All work and no play...

Contrary to popular belief, all work and no play is NOT the scientist's way.  A long day at sea with a tight schedule, which included an interview and two live webinars, has led to a much needed night of relaxation. 

Noelle prepping for her dive to Aquarius
Sarina suiting up for her dive to Aquarius

Clockwise from top left: Sarina, Noelle, Otter and Otto

I made it through the habitat entry protocol with very little problems with the help of our Aquarius-based escorts Mark "Otter" Hulsbeck  and Otto Rutten.  After helping Sarina and I strip down our gear and shower off the salt water, Otter and Otto gave us a security briefing and tour of the habitat.   We were told what to do in case of fire or flooding, and more likely on the bottom of the ocean, if the air goes bad. If this occurs, there are a series of BIBS around the habitat that supply good-clean air in case of an emergency.  Our gracious hosts offered us some "Aquanaut" food in the form of high calorie candy, necessary for a long day's work underwater, and we were ready to roll.  With Mark doing some filming from the outside, Sarina interviewed me on video camera from the inside of the habitat about women in science for her Girl Scout Gold Award.  I told a little bit about how I became interested in marine science and about my dissertation project.  After about an hour inside it was time to go, but not before we each made a few quick calls to family to tell them we were calling from the bottom of the ocean.  Unfortunately most of my family was unreachable, but I did manage to have a quick conversation with my dad and husband from 45 feet down in the ocean.  I pulled off a quick tour around the outside of the habitat while Otter shut things down and we were headed back to the surface, just in time to set up for our 2 o'clock webinar on Ustream.

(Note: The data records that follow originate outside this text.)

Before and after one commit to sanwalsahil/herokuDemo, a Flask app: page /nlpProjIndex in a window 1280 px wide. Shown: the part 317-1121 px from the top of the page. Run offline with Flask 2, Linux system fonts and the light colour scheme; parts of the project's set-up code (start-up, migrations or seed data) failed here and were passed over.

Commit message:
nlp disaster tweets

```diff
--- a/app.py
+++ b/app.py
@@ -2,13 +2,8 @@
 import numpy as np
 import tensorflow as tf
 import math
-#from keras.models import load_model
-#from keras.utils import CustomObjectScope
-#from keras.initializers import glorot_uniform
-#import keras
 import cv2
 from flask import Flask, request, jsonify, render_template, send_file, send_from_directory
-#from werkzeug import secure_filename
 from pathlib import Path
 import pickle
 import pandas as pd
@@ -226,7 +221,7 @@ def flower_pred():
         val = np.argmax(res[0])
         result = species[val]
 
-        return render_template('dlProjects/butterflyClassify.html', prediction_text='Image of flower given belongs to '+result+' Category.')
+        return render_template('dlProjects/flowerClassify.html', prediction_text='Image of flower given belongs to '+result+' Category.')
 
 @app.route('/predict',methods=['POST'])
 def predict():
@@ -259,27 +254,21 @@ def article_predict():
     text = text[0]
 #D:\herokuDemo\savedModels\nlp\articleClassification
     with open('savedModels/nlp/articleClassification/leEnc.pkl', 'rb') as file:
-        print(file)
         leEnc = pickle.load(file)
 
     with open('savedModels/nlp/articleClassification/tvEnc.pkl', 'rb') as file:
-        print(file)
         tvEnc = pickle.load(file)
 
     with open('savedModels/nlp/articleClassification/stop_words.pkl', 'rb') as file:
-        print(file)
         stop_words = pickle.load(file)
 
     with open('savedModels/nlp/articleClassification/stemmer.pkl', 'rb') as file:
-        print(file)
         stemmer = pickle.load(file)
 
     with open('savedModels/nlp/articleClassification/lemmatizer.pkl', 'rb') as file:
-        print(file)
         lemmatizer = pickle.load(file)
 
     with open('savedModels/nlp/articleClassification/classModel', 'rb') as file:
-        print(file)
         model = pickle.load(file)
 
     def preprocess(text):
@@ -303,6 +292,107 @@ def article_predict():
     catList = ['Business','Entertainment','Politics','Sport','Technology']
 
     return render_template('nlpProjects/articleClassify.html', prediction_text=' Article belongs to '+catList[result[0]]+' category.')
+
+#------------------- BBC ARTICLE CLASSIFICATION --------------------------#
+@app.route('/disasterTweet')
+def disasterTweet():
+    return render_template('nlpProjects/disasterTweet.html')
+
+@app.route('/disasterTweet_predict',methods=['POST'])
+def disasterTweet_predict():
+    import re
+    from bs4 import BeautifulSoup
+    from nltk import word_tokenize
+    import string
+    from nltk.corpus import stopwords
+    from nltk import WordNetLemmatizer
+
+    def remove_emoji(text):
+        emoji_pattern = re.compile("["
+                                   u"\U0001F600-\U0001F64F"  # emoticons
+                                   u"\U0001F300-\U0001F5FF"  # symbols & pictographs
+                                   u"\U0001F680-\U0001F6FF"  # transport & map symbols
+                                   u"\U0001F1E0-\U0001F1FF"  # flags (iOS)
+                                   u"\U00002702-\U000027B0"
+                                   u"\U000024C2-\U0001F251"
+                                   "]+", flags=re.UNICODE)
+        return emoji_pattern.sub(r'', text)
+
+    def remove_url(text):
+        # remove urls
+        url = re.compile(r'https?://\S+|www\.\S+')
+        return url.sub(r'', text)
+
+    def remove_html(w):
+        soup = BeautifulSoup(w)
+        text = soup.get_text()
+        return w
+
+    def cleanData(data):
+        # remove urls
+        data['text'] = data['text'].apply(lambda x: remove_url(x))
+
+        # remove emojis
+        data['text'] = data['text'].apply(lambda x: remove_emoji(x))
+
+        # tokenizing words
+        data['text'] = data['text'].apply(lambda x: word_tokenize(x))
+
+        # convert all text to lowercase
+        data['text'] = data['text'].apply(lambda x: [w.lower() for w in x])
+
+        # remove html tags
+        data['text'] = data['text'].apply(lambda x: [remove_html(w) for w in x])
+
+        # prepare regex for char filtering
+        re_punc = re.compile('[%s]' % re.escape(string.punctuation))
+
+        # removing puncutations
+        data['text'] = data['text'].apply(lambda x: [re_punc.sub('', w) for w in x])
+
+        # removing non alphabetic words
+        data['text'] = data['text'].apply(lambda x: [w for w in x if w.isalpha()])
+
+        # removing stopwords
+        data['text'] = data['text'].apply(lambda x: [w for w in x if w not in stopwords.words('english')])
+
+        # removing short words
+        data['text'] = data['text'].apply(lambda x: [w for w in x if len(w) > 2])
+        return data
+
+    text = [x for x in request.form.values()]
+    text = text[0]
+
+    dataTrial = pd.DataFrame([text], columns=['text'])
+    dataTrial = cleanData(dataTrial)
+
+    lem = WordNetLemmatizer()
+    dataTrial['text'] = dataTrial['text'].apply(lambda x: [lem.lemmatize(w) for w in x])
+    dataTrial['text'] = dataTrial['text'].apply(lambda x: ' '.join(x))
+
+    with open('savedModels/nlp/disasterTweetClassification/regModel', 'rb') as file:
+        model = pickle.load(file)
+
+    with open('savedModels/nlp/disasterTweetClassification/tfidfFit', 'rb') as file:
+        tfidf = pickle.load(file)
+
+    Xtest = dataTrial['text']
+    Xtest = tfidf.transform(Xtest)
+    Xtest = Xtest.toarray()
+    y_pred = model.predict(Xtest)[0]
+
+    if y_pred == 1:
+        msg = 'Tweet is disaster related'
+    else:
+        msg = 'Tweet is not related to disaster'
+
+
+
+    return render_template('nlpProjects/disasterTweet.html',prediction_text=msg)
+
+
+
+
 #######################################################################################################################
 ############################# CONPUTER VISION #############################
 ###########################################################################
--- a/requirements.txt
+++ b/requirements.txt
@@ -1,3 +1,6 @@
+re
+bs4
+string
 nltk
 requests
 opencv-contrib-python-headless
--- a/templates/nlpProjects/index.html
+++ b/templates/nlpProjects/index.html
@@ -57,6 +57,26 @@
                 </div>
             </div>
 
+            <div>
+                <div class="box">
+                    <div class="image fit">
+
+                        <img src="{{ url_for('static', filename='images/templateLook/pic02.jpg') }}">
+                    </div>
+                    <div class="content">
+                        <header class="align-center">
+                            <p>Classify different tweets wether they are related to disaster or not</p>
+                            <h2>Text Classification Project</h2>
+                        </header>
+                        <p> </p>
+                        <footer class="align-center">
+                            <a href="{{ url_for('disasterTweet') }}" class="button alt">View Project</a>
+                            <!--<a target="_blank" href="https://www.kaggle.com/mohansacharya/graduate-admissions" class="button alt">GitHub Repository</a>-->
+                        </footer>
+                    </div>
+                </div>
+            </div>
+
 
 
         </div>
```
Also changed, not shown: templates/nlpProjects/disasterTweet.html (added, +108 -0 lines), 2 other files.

I quickly stripped my gear, rinsed with fresh water and put on a clean shirt for all of your viewing pleasures.  We started our live feed promptly at 0202 EDT, first talking to our boat captain, Tim Roberts, about his involvement in Aquarius. We then moved on to discussing Mark's various Aquanaut adventures.  It got pretty warm on the back of the boat in the southern Florida, August sun; I had to get up and apply sunscreen in the middle of Mark's interview in order to avoid some serious pain tonight.  Then came my big 15 minutes (more like five) of fame, where I was able to talk about marine policy and Aquarius as a tool for getting people excited about science.  It was a little nerve racking being on a live feed and unable to see my viewers or even know exactly what they were seeing or hearing.  It was relieving to call my mom afterwards and have her tell me I did well. Thanks Mom!

A few cannonballs off the back of the boat and we headed back to shore to plan for tonight's live webinar at 1900 EDT.  A load of laundry, a quick nap and a snack of tortellini salad and I was ready for round two.  The seven o'clock show was a nice relaxing chat around a patio table on the dock with a breeze coming up the canal.  So now we're off to Sharkey's, the local watering hole, to briefly celebrate our accomplishments before heading out to the field again tomorrow at 0900.